*** Block opens ***
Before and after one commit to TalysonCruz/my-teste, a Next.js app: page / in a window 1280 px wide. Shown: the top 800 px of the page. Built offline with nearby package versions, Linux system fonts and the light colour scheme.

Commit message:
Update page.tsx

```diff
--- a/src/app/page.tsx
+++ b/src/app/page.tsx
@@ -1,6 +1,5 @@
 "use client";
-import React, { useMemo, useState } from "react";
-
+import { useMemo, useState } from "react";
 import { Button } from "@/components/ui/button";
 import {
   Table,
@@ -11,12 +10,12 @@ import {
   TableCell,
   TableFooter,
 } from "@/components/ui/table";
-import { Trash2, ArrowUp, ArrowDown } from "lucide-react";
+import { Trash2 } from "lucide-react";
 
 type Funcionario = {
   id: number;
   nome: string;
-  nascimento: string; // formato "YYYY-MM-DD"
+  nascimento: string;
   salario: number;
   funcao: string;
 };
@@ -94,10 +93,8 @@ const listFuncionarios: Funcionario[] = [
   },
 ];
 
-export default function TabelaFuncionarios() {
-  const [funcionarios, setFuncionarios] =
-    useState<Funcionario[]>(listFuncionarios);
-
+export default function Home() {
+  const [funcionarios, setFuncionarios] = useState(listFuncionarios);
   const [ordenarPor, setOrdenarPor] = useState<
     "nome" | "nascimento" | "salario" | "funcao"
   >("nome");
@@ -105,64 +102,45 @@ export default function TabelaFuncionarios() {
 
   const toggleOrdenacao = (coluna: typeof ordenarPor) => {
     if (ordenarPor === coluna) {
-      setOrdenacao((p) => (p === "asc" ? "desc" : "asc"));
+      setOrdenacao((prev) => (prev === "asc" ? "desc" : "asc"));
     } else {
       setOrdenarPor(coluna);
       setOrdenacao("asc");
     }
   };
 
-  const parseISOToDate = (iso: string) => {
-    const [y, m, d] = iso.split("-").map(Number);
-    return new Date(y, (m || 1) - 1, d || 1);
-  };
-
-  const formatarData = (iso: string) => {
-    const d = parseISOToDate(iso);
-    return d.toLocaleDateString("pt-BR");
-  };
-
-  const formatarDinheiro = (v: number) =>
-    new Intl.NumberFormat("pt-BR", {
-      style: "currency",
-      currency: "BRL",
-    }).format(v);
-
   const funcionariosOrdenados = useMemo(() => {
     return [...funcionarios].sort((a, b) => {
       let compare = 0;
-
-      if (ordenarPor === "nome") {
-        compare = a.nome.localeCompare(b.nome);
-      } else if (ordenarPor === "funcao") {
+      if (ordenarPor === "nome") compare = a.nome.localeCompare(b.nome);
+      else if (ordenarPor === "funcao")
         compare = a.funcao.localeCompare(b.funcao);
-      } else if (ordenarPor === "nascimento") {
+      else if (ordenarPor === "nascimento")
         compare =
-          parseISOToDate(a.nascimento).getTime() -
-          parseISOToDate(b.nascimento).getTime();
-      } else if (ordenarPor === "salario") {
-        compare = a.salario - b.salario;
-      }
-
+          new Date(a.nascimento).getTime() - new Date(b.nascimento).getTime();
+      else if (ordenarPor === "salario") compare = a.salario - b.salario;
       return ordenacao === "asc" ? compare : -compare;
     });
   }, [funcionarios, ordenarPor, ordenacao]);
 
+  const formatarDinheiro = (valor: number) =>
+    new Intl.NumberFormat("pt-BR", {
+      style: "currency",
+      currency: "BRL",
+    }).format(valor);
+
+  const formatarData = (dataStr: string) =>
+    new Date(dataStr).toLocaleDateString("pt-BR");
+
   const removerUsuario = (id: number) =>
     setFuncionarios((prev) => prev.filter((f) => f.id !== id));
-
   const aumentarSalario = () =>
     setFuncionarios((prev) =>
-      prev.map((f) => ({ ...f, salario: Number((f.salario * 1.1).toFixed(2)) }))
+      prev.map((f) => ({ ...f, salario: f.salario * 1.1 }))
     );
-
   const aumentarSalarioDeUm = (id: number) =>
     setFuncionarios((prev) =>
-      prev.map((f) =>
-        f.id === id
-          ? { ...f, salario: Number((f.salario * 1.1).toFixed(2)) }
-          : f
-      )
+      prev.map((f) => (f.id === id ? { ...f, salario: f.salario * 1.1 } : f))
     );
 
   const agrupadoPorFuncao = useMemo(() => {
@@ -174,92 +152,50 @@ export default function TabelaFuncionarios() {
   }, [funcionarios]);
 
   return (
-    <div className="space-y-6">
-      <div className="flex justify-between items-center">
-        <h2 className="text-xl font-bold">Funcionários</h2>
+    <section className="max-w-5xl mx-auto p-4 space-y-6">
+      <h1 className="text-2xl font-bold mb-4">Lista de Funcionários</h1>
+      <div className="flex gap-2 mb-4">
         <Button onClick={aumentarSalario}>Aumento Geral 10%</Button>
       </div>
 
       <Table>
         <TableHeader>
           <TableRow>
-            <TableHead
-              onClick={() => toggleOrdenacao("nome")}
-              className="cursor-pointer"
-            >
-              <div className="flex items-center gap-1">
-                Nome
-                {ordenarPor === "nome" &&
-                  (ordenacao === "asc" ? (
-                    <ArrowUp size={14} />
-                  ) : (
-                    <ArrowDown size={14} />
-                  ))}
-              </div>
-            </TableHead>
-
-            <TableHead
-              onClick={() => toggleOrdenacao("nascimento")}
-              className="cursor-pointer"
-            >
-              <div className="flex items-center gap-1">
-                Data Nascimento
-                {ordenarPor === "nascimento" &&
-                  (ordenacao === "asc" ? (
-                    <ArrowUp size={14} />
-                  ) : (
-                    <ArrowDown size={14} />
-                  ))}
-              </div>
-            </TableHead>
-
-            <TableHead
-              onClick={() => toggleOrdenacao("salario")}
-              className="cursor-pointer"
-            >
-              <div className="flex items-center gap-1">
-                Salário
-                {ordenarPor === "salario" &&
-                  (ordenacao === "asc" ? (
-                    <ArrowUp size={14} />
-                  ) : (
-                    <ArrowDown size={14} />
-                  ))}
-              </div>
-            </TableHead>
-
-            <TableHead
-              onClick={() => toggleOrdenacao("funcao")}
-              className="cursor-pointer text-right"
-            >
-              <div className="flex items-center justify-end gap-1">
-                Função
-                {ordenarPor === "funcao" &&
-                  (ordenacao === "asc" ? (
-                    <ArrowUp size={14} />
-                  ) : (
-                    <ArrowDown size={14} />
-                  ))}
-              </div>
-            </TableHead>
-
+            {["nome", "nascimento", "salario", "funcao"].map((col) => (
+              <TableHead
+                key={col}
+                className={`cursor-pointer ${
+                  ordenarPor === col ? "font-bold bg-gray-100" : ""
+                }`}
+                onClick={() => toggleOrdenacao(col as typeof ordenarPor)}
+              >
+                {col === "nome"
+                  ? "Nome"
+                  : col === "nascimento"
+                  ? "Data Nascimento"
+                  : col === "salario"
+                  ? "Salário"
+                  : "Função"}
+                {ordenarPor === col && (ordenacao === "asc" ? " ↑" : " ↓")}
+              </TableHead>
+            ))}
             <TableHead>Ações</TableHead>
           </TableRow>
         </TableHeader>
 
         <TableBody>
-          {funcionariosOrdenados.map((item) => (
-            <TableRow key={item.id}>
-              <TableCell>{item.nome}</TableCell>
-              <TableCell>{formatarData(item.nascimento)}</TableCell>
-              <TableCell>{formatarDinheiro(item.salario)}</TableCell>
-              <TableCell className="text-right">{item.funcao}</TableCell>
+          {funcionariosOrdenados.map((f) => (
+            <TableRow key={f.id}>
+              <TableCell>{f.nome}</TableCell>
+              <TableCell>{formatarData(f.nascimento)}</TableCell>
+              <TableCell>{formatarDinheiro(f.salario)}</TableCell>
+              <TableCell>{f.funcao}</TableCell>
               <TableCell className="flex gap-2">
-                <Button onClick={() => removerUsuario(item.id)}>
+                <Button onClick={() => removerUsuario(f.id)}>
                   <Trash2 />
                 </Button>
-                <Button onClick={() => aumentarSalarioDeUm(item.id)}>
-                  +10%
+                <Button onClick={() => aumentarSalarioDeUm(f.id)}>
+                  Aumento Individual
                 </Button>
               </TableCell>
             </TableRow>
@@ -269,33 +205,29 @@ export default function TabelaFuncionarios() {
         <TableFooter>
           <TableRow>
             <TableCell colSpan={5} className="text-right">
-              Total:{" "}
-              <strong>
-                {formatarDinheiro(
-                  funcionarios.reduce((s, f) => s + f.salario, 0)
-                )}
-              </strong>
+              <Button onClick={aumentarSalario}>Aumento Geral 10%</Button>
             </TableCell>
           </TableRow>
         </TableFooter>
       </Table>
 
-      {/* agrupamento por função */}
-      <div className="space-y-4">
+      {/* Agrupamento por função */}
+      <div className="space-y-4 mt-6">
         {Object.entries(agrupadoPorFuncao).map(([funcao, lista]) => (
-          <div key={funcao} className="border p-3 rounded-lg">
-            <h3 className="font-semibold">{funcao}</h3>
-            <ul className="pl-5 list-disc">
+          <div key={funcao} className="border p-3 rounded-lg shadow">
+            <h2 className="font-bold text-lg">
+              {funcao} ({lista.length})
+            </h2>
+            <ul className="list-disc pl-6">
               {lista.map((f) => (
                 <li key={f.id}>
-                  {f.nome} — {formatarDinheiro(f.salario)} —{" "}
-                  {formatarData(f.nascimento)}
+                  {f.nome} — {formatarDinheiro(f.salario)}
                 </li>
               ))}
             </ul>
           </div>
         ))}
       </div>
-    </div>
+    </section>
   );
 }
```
*** Block closes ***
• **Problem**
List the lines of the records where "return" occurs.

• **Output for this task**
-    return new Date(y, (m || 1) - 1, d || 1);
-    return d.toLocaleDateString("pt-BR");
     return [...funcionarios].sort((a, b) => {
       return ordenacao === "asc" ? compare : -compare;
   return (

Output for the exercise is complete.